EC Company Law and the Fears of a European Delaware
Posted: 3 Jun 2004
A long-standing and increasingly debated question among European company law scholars is whether we can expect (fear) a Delaware-like scenario within the EU, especially after Centros and its progeny of cases: a scenario in which States supposedly compete to attract (re) incorporations. This paper shows how unlikely such a scenario actually is and draws implications on the role of the European Community as a policy maker in this area. I argue that the implausibility of regulatory competition makes the case for harmonised EC company law rules designed to do anything more than facilitate companies' mobility and cross-border integration much less compelling. In fact, the most traditional and most popular justification for harmonisation appears to be that such rules are needed to avoid a race for the bottom. If there is no race under way, and none is likely to develop, then there is simply nothing to avoid.

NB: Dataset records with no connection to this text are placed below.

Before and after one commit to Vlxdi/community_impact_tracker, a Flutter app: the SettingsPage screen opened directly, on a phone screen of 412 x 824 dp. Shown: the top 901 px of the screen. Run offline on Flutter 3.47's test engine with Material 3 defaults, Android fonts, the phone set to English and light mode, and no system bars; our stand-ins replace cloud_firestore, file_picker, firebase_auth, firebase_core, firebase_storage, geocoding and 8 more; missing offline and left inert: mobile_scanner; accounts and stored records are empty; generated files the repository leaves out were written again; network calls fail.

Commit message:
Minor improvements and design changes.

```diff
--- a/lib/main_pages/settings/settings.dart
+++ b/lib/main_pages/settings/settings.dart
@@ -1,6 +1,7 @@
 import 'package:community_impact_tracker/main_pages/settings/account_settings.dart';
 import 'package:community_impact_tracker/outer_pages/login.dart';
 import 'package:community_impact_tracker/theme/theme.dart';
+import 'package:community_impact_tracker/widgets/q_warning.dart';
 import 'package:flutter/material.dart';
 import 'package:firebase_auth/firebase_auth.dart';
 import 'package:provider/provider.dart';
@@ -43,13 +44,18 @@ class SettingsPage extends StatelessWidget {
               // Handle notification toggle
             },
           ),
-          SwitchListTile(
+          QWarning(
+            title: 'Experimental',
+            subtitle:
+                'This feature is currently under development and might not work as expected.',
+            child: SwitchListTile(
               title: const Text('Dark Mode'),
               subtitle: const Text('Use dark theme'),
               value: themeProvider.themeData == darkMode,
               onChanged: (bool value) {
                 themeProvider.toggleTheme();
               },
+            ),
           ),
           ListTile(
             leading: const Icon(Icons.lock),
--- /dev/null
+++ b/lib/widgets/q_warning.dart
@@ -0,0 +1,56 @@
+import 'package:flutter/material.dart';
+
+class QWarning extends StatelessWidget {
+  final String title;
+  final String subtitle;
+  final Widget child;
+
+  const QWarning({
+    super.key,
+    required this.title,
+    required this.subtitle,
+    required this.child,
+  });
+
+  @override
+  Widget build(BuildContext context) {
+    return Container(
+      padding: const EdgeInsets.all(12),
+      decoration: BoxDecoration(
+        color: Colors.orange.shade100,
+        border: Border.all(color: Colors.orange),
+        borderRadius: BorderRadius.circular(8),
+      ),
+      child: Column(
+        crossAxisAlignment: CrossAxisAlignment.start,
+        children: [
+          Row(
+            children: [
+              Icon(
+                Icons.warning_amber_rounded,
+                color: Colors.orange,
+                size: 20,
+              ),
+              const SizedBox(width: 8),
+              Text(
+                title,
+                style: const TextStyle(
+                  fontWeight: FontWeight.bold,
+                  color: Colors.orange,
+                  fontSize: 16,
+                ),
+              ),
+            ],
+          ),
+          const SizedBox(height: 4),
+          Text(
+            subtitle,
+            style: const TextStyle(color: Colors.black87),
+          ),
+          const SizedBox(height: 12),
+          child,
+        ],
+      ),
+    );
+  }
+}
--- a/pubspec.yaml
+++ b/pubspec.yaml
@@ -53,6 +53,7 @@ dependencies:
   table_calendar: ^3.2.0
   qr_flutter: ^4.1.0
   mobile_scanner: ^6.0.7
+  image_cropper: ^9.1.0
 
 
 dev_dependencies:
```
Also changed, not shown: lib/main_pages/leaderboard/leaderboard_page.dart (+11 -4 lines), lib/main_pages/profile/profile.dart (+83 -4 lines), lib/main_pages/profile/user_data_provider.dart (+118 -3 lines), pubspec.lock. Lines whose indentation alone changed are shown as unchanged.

The paper mainly focuses on listed companies and companies at the IPO stage, essentially for two reasons. First, these are the special targets of recent initiatives by the EC commission following scandals such as Enron in the US and Ahold and Parmalat in Europe. Second, regulatory competition in the US mainly involves listed companies, so that the US experience and studies can teach us more about competition for them than for closely held ones. In any event, most of the arguments can also be extended to closely held companies.
In order for a market for corporate law to form, firms must be able and willing to shop for a friendlier company law than the default law of their home State by reincorporating elsewhere. Part II enquires whether this option is available to European listed companies, not only as a matter of law but in actual practice, in light of the possible legal and non-legal obstacles. Regulatory arbitrage of this sort cannot be ruled out altogether, but it is bound to be much less common than in the United States.
Even having established that there is indeed a demand, however little, for a friendlier company law, it is far from sure that a European Delaware will emerge. Part III shows that it is most unlikely that any EU Member State will emerge as an active player in the market for corporate law, owing to a number of features of the European institutional framework that were absent more than a century ago when some US States engaged in a race for (re)incorporations. Part IV concludes, highlighting that the race for the bottom argument for harmonisation is unconvincing because no race can reasonably be expected to develop among EC Member States in the field of company law.
Keywords: EC Company Law, Competition for corporate charters, Delaware, Reincorporations debate, regulatory competition, regulatory arbitrage, harmonization
JEL Classification: G34, G38, K22
Suggested Citation: Suggested Citation